By Anthony C. Hayes
via the Baltimore Post-Examiner web site
New York — It’s a sunny Sunday afternoon on beautiful Governors Island. Couples stroll hand-in-hand around the promenade, stopping now and again to savor the view. Cyclists slowly bike the pathways, while giggling children run to avoid the grasp of their parents’ outstretched arms. It is odd to think, as you look around, that a such a serene and joyful place, just off the southern tip of Manhattan, could have been ground zero for America’s entry into World War I.
The only known gas mask for a horse in America was on display at Camp Doughboy. (Photo by Anthony C. Hayes)But an official history of the island records that, in 1917, “In the first act of the war by U.S. armed services, the 22nd Infantry Regiment stationed on Governors Island seized all German-owned cruise ships and ship terminals in the Hudson River in Manhattan and Hoboken. Within weeks, the ships would be used to transport most of the two million American soldiers to France to fight in the war.”
Amongst the two million “doughboys” who sailed for France from the terminals near Governors Island was the commander of the American Expeditionary Forces, Gen. John J. Pershing, and his trusted aide, Lieut. George S. Patton.
The doughboys would return to New York, once the war was over, to the cheers of an enormous tickertape parade. And life in the United States as a result of the war would never be quite the same.

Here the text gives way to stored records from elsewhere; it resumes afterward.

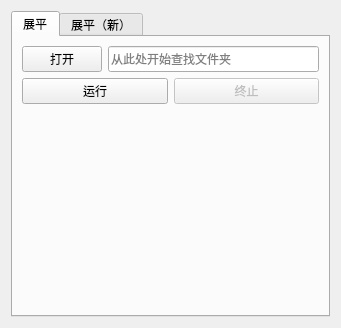
XJF2332/JABORT, file pages/file_mgr/page.ui: the form before one commit.
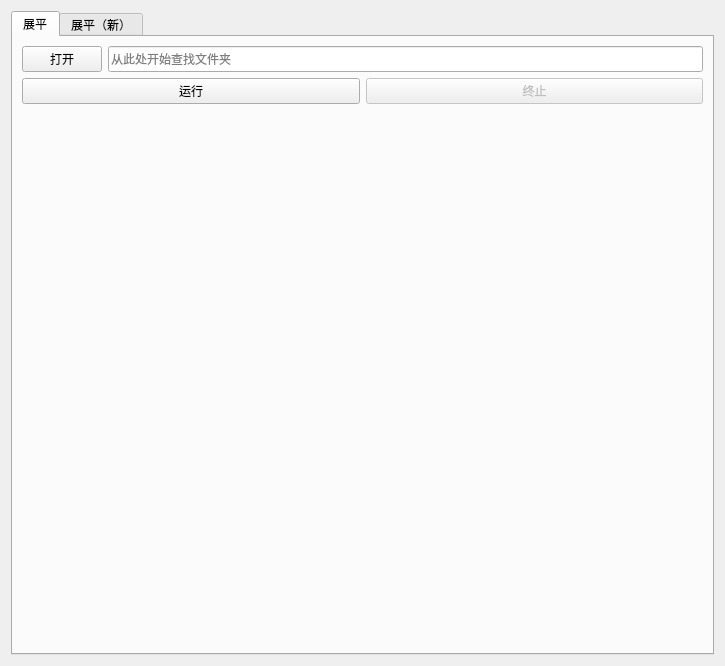
The form after the commit.

```diff
--- a/pages/file_mgr/page.ui
+++ b/pages/file_mgr/page.ui
@@ -6,8 +6,8 @@
    <rect>
     <x>0</x>
     <y>0</y>
-    <width>341</width>
-    <height>328</height>
+    <width>725</width>
+    <height>666</height>
    </rect>
   </property>
   <property name="windowTitle">
```
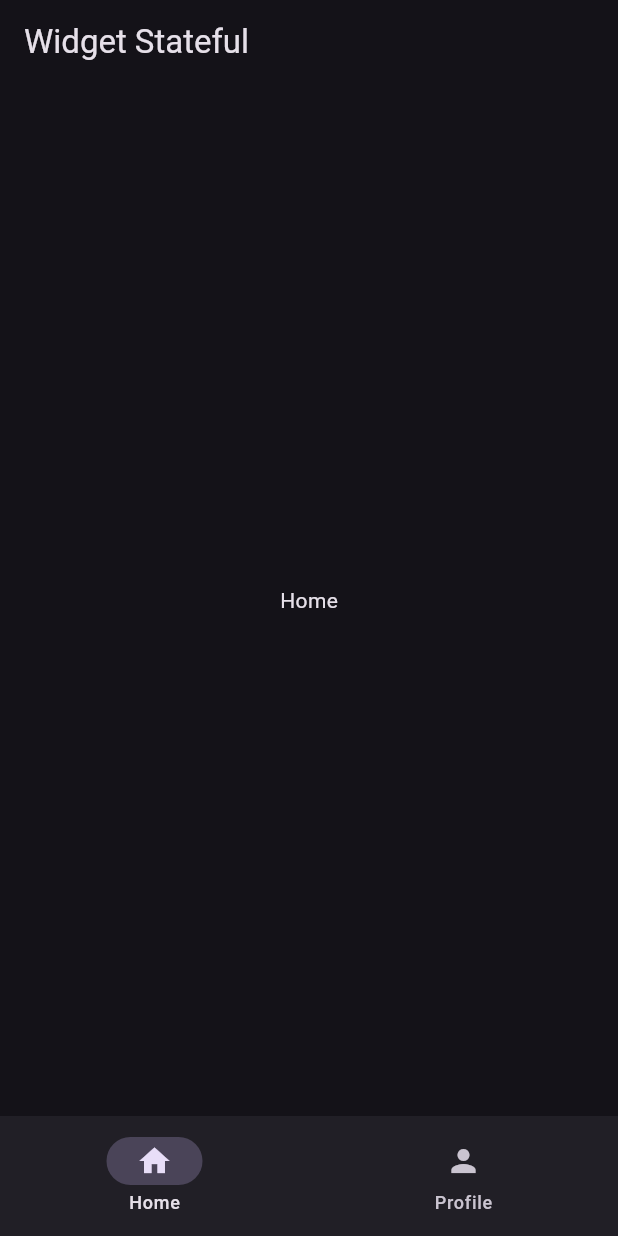
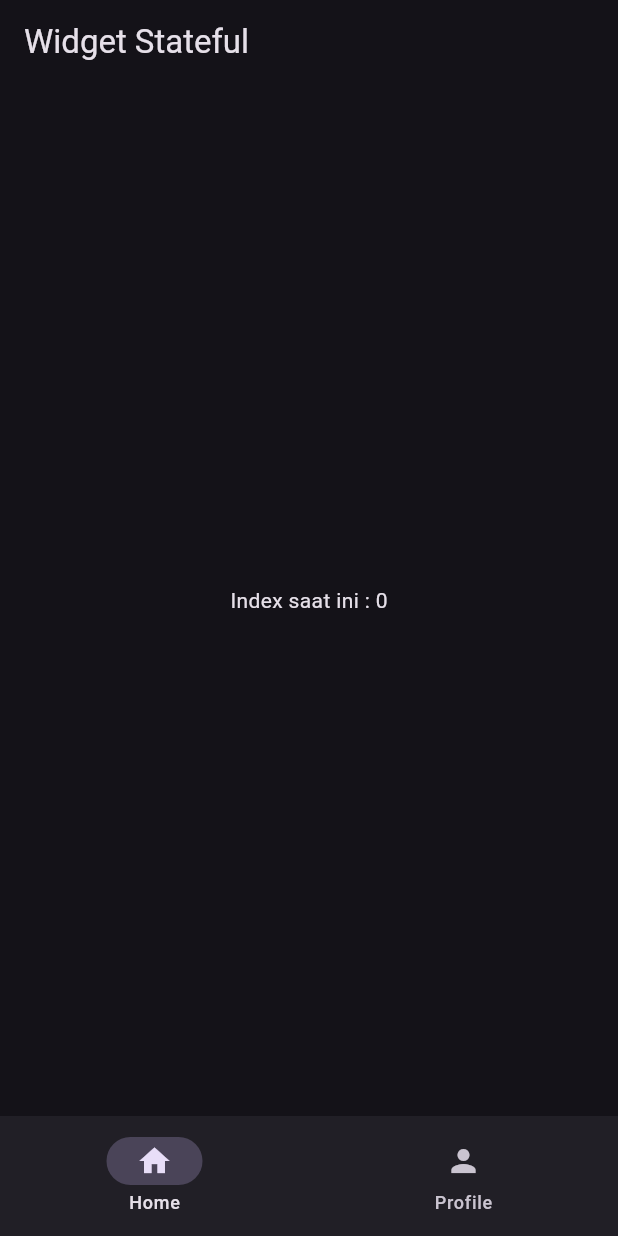
Before and after one commit to manpits/flutter, a Flutter app: the screen it shows after launch, on a phone screen of 412 x 824 dp. Run offline on Flutter 3.47's test engine with Material 3 defaults, Android fonts, the phone set to English and light mode, and no system bars.

Commit message:
-1740886892

```diff
--- a/lib/main.dart
+++ b/lib/main.dart
@@ -22,9 +22,7 @@ class MyApp extends StatefulWidget {
 
 class _MyAppState extends State<MyApp> {
   /// variabel 'currentIndex' untuk menyimpan index dari BottomNavigationBar yang aktif saat ini
-  /// variabel 'bodyTitle' untuk menyimpan string dari Scaffold > body > text
   int currentIndex = 0;
-  String bodyTitle = "Home";
 
   @override
   Widget build(BuildContext context) {
@@ -37,9 +35,9 @@ class _MyAppState extends State<MyApp> {
         ),
         body: Center(
           /**
-           * agar tulisan di Scaffold>body>text dinamis, title dari widget Text diambil dari variable 'bodyTitle'
+           * agar tulisan di Scaffold>body>text dinamis, title dari widget Text diambil dari variable 'currentIndex'
            */
-          child: Text(bodyTitle),
+          child: Text('Index saat ini : $currentIndex'),
         ),
         bottomNavigationBar: NavigationBar(
           /**
@@ -53,7 +51,6 @@ class _MyAppState extends State<MyApp> {
           onDestinationSelected: (value) {
             /**
              * gunakan method setState() untuk merefresh layar
-             * value = nilai index dari element 'bottomNavigationBar' yang ditap
              */
             setState(() {
               /**
@@ -61,11 +58,6 @@ class _MyAppState extends State<MyApp> {
                * dicek, jika index saat ini = 0, berarti yang ditap adalah Home
                */
               currentIndex = value;
-              if (currentIndex == 0) {
-                bodyTitle = "Home";
-              } else {
-                bodyTitle = "Profile";
-              }
             });
           },
           destinations: const [
```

Recalling life as it was actually lived and breathed during the WWI-era, military and civilian reenactors gathered on Governors Island last weekend for the third annual Camp Doughboy World War I History Weekend. The intriguing experience – which drew some 8,500 visitors to the bustling encampment – was held on the island’s Parade Ground – some five hundred yards east of historic Fort Jay.
The event was free and open to the public.

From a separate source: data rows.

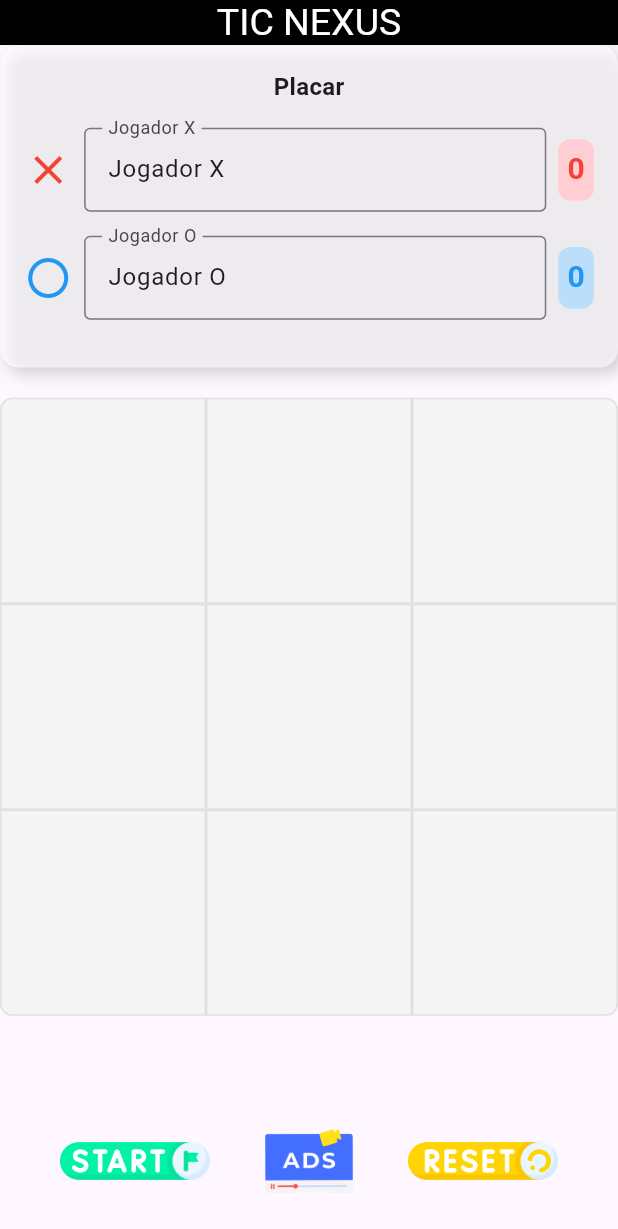
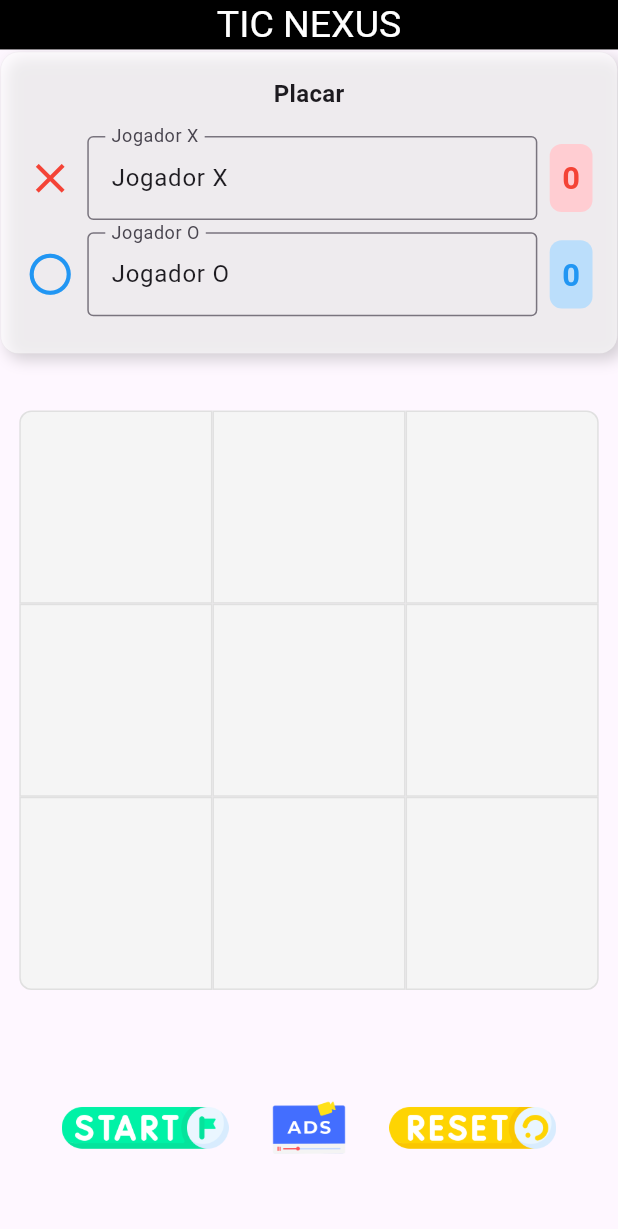
Before and after one commit to christian-marques/tic_nexus, a Flutter app: the screen it shows after launch, on a phone screen of 412 x 824 dp. Shown: the top 1229 px of the screen. Run offline on Flutter 3.47's test engine with Material 3 defaults, Android fonts, the light colour scheme and no system bars; our stand-ins replace google_mobile_ads; network calls fail.

Commit message:
Dimensões relativas
Exceto para tamanho de fontes, foi colocadas as dimensões com base na proporção da tela do dispositivo em questão.

```diff
--- a/lib/models/game_table.dart
+++ b/lib/models/game_table.dart
@@ -21,7 +21,14 @@ class _GameTableState extends State<GameTable> {
 
   @override
   Widget build(BuildContext context) {
-    return GridView.builder(
+    final screenWidth = MediaQuery.of(context).size.width;
+    final cellSize = screenWidth / 3.2; // Calcula tamanho da célula relativo à largura da tela.
+
+    return Center(
+      child: SizedBox(
+        width: cellSize * 3, // Largura do tabuleiro (3 células por linha).
+        height: cellSize * 3, // Altura do tabuleiro (3 células por coluna).
+        child: GridView.builder(
           padding: EdgeInsets.zero,
           gridDelegate: const SliverGridDelegateWithFixedCrossAxisCount(
             crossAxisCount: 3, // Tabuleiro 3x3.
@@ -53,12 +60,14 @@ class _GameTableState extends State<GameTable> {
                     ? null
                     : Icon(
                         cellState == 'X' ? Icons.close : Icons.circle_outlined,
-                    size: 72.0,
+                        size: cellSize * 0.6, // Ícone proporcional ao tamanho da célula.
                         color: cellState == 'X' ? Colors.red : Colors.blue,
                       ),
               ),
             );
           },
+        ),
+      ),
     );
   }
 }
--- a/lib/models/icon_button.dart
+++ b/lib/models/icon_button.dart
@@ -2,13 +2,13 @@ import 'package:flutter/material.dart';
 
 class CustomIconButton extends StatelessWidget {
   final String imageName; // Nome da imagem, sem o caminho completo
-  final double height;
+  final double width;
   final VoidCallback onPressed;
 
   const CustomIconButton({
     super.key,
     required this.imageName,
-    required this.height,
+    required this.width,
     required this.onPressed,
   });
 
@@ -18,7 +18,7 @@ class CustomIconButton extends StatelessWidget {
       onTap: onPressed,
       child: Image.asset(
         'assets/images/$imageName', // Caminho completo montado automaticamente
-        height: height,
+        width: width,
       ),
     );
   }
--- a/lib/models/score_board.dart
+++ b/lib/models/score_board.dart
@@ -10,9 +10,11 @@ class ScoreBoard extends StatelessWidget {
 
   @override
   Widget build(BuildContext context) {
+    final screenHeight = MediaQuery.of(context).size.height;
+
     return Container(
-      padding: const EdgeInsets.all(16.0),
-      margin: const EdgeInsets.only(bottom: 20),
+      padding: EdgeInsets.all(screenHeight * 0.02), // Espaçamento proporcional
+      margin: EdgeInsets.only(bottom: screenHeight * 0.02),
       decoration: BoxDecoration(
         color: Colors.white60,
         border: Border.all(
@@ -38,7 +40,7 @@ class ScoreBoard extends StatelessWidget {
               fontWeight: FontWeight.bold,
             ),
           ),
-          const SizedBox(height: 16),
+          SizedBox(height: screenHeight * 0.02), // Espaçamento proporcional
           ...players,
         ],
       ),
@@ -68,20 +70,22 @@ class PlayerSection extends StatelessWidget {
 
   @override
   Widget build(BuildContext context) {
+    final screenWidth = MediaQuery.of(context).size.width;
+
     final TextEditingController controller = TextEditingController(text: initialName);
 
     return Padding(
-      padding: const EdgeInsets.only(bottom: 16.0),
+      padding: EdgeInsets.only(bottom: screenWidth * 0.02), // Espaçamento proporcional
       child: Row(
         crossAxisAlignment: CrossAxisAlignment.center,
         children: [
           // Ícone do Jogador
           Icon(
             icon,
-            size: 32,
+            size: screenWidth * 0.08, // Tamanho proporcional ao dispositivo
             color: iconColor,
           ),
-          const SizedBox(width: 8),
+          SizedBox(width: screenWidth * 0.02),
 
           // Nome do jogador e TextField
           Expanded(
@@ -92,14 +96,13 @@ class PlayerSection extends StatelessWidget {
                 border: OutlineInputBorder(),
               ),
               onSubmitted: onNameChanged, // Chama o callback ao finalizar a edição
-              // onEditingComplete: onNameChanged,
             ),
           ),
-          const SizedBox(width: 8),
+          SizedBox(width: screenWidth * 0.02),
 
           // Bloco do Placar
           Container(
-            padding: const EdgeInsets.all(6),
+            padding: EdgeInsets.all(screenWidth * 0.02),
             decoration: BoxDecoration(
               color: backgroundColor,
               borderRadius: BorderRadius.circular(8),
@@ -107,7 +110,7 @@ class PlayerSection extends StatelessWidget {
             child: Text(
               score.toString(),
               style: TextStyle(
-                fontSize: 20,
+                fontSize: screenWidth * 0.05,
                 fontWeight: FontWeight.bold,
                 color: iconColor,
               ),
--- a/lib/pages/game.dart
+++ b/lib/pages/game.dart
@@ -1,5 +1,4 @@
 import 'dart:developer';
-
 import 'package:tic_nexus/models/ad_helper.dart';
 import 'package:flutter/material.dart';
 import 'package:tic_nexus/models/icon_button.dart';
@@ -29,34 +28,27 @@ class _GamePageState extends State<GamePage> {
   void initState() {
     super.initState();
 
-    // Carregar Banner Ad
     _adHelper.loadBannerAd((banner) {
       setState(() {
         _bannerAd = banner;
       });
     });
 
-    // Carregar Interstitial Ad
     _adHelper.loadInterstitialAd((interstitial) {
-      setState(() {}); // Atualiza o estado para habilitar o botão
+      setState(() {});
     });
 
     _gameLogic.onWinnerDeclared = (winnerSymbol) {
       String winnerName = '';
       setState(() {
-        log(">>>>>>> O VENCEDOR FOI: '$winnerSymbol'", name: "DEVELOPER");
-        if (winnerSymbol == "X"){
+        if (winnerSymbol == "X") {
           scoreX++;
           winnerName = nameX;
-          log(">>>>>>> Score X: '$scoreX'", name: "DEVELOPER");
-        }
-        else if (winnerSymbol == "O"){
+        } else if (winnerSymbol == "O") {
           scoreO++;
           winnerName = nameO;
-          log(">>>>>>> Score O: '$scoreO'", name: "DEVELOPER");
         }
       });
-      // Exibe o diálogo após atualização
       _showWinnerDialog(winnerSymbol, winnerName);
     };
   }
@@ -69,11 +61,11 @@ class _GamePageState extends State<GamePage> {
 
   void _resetBoard() {
     setState(() {
-      _gameLogic.resetBoard(); // Apenas reseta o tabuleiro.
+      _gameLogic.resetBoard();
     });
   }
 
-  void _resetGame(){
+  void _resetGame() {
     _resetBoard();
     scoreX = 0;
     scoreO = 0;
@@ -81,14 +73,14 @@ class _GamePageState extends State<GamePage> {
     nameO = "Jogador O";
   }
 
-  void _showAdsense(){
+  void _showAdsense() {
     _adHelper.showInterstitialAd();
   }
 
   void _showWinnerDialog(String winnerSymbol, String winnerName) {
     showDialog(
       context: context,
-    barrierDismissible: false, // Impede fechar clicando fora do diálogo
+      barrierDismissible: false,
       builder: (BuildContext context) {
         return AlertDialog(
           title: Text(
@@ -123,8 +115,8 @@ class _GamePageState extends State<GamePage> {
           actions: [
             TextButton(
               onPressed: () {
-              Navigator.of(context).pop(); // Fecha o diálogo
-              _resetBoard(); // Reseta o tabuleiro automaticamente
+                Navigator.of(context).pop();
+                _resetBoard();
               },
               child: const Text("OK"),
             ),
@@ -134,29 +126,29 @@ class _GamePageState extends State<GamePage> {
     );
   }
 
-
-
   @override
   Widget build(BuildContext context) {
-    const double titleFontSize = 25;
+    final screenHeight = MediaQuery.of(context).size.height;
+    final screenWidth = MediaQuery.of(context).size.width;
 
     return Scaffold(
       appBar: AppBar(
         centerTitle: true,
         title: const Text(
           "TIC NEXUS",
-          style: TextStyle(fontSize: titleFontSize),
+          style: TextStyle(fontSize: 25),
         ),
         backgroundColor: Colors.black,
         foregroundColor: Colors.white,
-        toolbarHeight: (titleFontSize + 5),
+        toolbarHeight: screenHeight * 0.04,
       ),
       body: Column(
         mainAxisAlignment: MainAxisAlignment.spaceBetween,
-  crossAxisAlignment: CrossAxisAlignment.stretch,
         children: [
           // Placar
-    ScoreBoard(
+          Padding(
+            padding: EdgeInsets.symmetric(vertical: screenHeight * 0.002, horizontal: screenWidth * 0.001),
+            child: ScoreBoard(
               players: [
                 PlayerSection(
                   icon: Icons.close,
@@ -186,33 +178,32 @@ body: Column(
                 ),
               ],
             ),
+          ),
 
           // Tabuleiro
           Expanded(
-      child: Center(
             child: GameTable(gameLogic: _gameLogic),
-      ),
           ),
 
           // Botões
           Padding(
-      padding: const EdgeInsets.symmetric(horizontal: 40.0, vertical: 0.0),
+            padding: EdgeInsets.symmetric(horizontal: screenWidth * 0.10, vertical: screenHeight * 0.02),
             child: Row(
               mainAxisAlignment: MainAxisAlignment.spaceBetween,
               children: [
                 CustomIconButton(
                   imageName: 'start.png',
-            height: 100.0,
+                  width: screenWidth * 0.27,
                   onPressed: _resetBoard,
                 ),
                 CustomIconButton(
                   imageName: 'adsense.png',
-            height: 80.0,
+                  width: screenWidth * 0.16,
                   onPressed: _showAdsense,
                 ),
                 CustomIconButton(
                   imageName: 'reset.png',
-            height: 100.0,
+                  width: screenWidth * 0.27,
                   onPressed: _resetGame,
                 ),
               ],
@@ -221,17 +212,13 @@ body: Column(
 
           // Banner Ad
           if (_bannerAd != null)
-      Container(
-        color: Colors.grey.shade200, // Para visualização (remova depois)
-        alignment: Alignment.bottomCenter,
+            SizedBox(
               width: _bannerAd!.size.width.toDouble(),
               height: _bannerAd!.size.height.toDouble(),
-        child: AdWidget(ad: _bannerAd!),
+              child: AdWidget(ad: _bannerAd!)
             ),
         ],
       ),
-
-
     );
   }
 }
```
Lines whose indentation alone changed are shown as unchanged.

“We’re standing here, where Gen. Leonard Wood once was. And Pershing left from Governors Island, so this is the perfect place to hold this event,” said historian Kevin Fitzpatrick. “The National Parks Service has been a great partner. They appreciate the island’s patronage and the way we are using this space. We had 5,000 visitors on Saturday and another 3,500 today (Sunday.) This is the last event we are doing this season, but we’ll be back next year. And of course, we will be participating in the big parade in New York on November 11. We’ll have 100 in uniform for that event.”
Read more: Camp Doughboy brings World War I history alive on Governors Island